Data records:
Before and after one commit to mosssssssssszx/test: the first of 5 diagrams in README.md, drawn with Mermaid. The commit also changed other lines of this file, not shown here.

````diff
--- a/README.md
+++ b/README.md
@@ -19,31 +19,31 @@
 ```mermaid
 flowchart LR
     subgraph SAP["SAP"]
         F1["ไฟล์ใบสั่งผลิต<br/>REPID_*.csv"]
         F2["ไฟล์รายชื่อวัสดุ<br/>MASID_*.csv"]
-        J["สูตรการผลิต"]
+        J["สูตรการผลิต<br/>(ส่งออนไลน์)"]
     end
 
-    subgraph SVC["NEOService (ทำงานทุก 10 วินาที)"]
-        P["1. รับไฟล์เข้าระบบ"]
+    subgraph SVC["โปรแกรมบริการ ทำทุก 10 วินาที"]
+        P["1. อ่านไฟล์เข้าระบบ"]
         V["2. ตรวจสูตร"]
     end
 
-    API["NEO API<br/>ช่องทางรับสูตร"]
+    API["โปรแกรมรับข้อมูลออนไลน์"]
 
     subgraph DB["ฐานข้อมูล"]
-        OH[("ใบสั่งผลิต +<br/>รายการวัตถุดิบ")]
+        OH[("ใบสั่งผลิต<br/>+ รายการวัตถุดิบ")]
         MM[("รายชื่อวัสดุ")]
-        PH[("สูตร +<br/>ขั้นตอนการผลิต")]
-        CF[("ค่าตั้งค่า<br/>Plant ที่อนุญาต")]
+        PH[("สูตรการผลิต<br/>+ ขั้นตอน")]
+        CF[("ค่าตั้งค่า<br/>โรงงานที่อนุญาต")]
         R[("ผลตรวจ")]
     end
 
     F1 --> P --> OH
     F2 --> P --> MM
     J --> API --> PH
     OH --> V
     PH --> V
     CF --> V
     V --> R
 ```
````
* * *
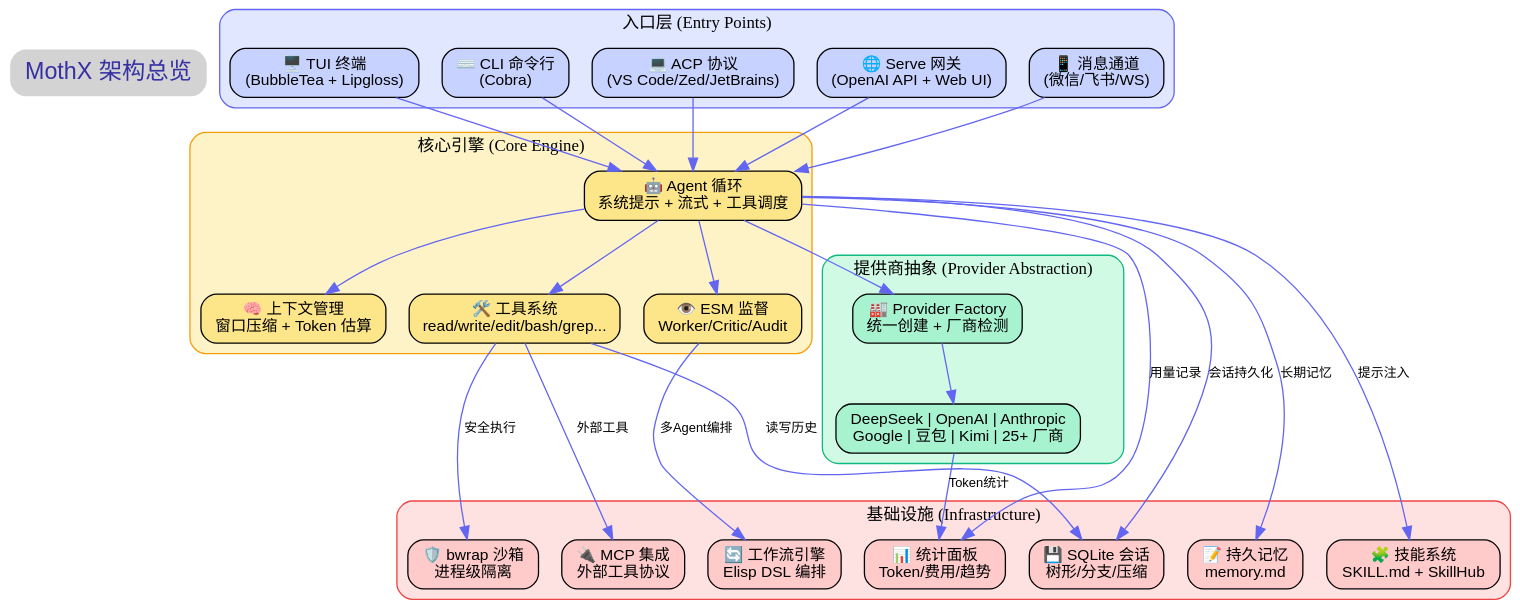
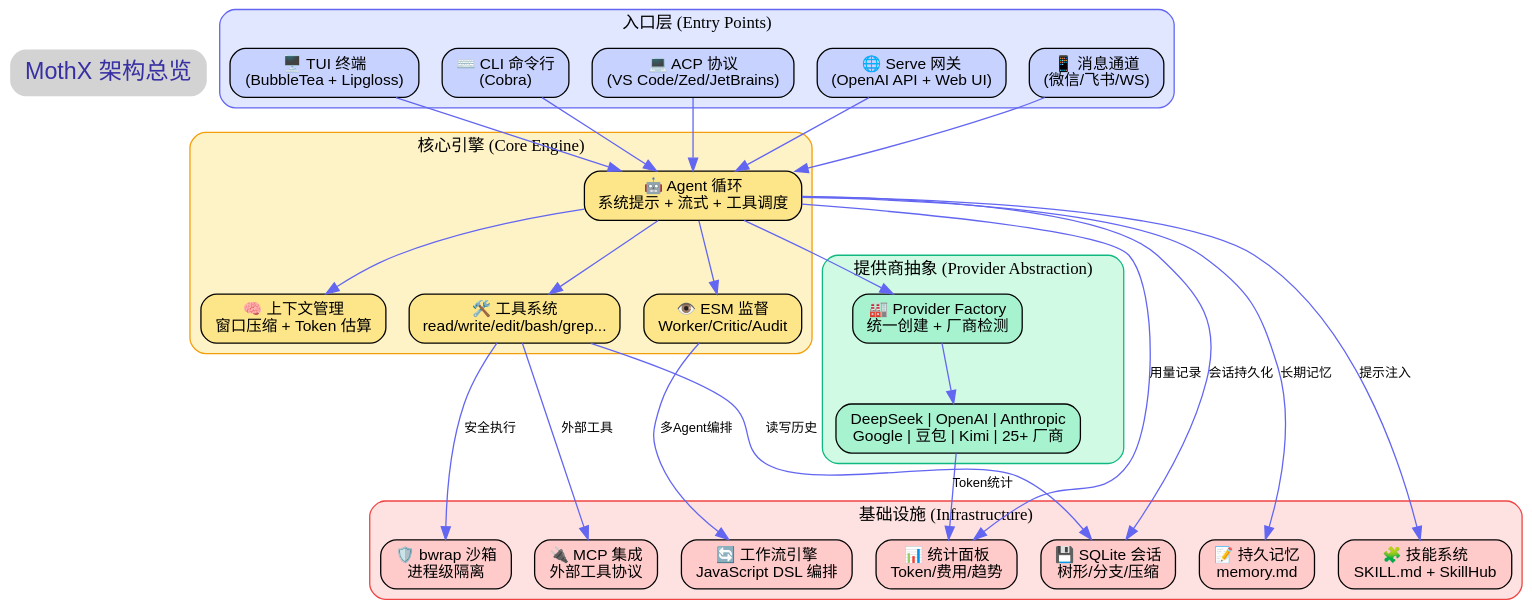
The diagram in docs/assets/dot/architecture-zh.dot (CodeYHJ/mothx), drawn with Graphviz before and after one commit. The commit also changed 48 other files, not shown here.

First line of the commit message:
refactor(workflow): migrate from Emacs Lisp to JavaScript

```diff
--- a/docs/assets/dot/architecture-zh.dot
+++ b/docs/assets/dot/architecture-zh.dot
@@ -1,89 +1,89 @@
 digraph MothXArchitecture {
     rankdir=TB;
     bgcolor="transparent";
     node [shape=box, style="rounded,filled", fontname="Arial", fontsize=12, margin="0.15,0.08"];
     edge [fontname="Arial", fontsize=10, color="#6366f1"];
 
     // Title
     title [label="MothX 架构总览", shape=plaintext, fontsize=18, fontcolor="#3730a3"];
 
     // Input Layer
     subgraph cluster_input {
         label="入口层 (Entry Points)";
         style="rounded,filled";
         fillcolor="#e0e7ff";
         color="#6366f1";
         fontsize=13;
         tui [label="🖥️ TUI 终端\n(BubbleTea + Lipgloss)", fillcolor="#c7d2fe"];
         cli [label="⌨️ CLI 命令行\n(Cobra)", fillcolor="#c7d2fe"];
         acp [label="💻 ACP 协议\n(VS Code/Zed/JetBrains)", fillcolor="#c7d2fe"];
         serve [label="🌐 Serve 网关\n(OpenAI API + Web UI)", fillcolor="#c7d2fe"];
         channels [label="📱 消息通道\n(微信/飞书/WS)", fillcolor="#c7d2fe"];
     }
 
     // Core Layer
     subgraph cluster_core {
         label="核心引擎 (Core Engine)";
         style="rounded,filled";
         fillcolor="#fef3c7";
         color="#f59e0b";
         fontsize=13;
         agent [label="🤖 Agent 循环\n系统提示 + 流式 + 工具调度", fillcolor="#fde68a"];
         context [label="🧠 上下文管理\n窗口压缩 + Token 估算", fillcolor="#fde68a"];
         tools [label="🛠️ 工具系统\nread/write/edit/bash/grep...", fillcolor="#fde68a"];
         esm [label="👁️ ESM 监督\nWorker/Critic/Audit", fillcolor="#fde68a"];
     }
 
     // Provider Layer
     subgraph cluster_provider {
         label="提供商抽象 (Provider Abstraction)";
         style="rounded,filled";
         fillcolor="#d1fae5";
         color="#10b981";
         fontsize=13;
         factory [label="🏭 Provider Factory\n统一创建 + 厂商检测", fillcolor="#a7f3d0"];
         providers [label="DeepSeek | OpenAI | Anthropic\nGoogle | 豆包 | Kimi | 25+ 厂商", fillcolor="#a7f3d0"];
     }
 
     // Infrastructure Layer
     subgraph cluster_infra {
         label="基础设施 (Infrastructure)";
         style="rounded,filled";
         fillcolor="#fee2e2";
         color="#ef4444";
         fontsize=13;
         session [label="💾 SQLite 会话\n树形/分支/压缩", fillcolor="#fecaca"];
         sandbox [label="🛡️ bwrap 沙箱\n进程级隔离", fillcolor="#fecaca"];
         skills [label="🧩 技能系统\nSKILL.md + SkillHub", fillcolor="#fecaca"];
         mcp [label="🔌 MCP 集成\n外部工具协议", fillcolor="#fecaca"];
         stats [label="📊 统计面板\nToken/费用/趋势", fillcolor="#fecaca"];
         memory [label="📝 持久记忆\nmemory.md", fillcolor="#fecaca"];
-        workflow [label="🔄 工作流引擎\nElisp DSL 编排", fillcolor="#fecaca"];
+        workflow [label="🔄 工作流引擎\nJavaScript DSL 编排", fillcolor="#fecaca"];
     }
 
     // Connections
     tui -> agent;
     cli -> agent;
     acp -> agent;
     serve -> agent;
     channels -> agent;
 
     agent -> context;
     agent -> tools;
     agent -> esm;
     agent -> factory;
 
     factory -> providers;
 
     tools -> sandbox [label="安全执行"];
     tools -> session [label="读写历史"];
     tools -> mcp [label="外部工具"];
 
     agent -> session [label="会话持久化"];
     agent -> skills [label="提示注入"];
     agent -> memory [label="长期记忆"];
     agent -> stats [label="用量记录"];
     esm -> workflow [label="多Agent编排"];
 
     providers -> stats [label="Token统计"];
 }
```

# [YOUR TASK]
In the entries above, find each line with the word "fecaca" and show it.

# [RESPONSE TO THIS EXERCISE]
         session [label="💾 SQLite 会话\n树形/分支/压缩", fillcolor="#fecaca"];
         sandbox [label="🛡️ bwrap 沙箱\n进程级隔离", fillcolor="#fecaca"];
         skills [label="🧩 技能系统\nSKILL.md + SkillHub", fillcolor="#fecaca"];
         mcp [label="🔌 MCP 集成\n外部工具协议", fillcolor="#fecaca"];
         stats [label="📊 统计面板\nToken/费用/趋势", fillcolor="#fecaca"];
         memory [label="📝 持久记忆\nmemory.md", fillcolor="#fecaca"];
-        workflow [label="🔄 工作流引擎\nElisp DSL 编排", fillcolor="#fecaca"];
+        workflow [label="🔄 工作流引擎\nJavaScript DSL 编排", fillcolor="#fecaca"];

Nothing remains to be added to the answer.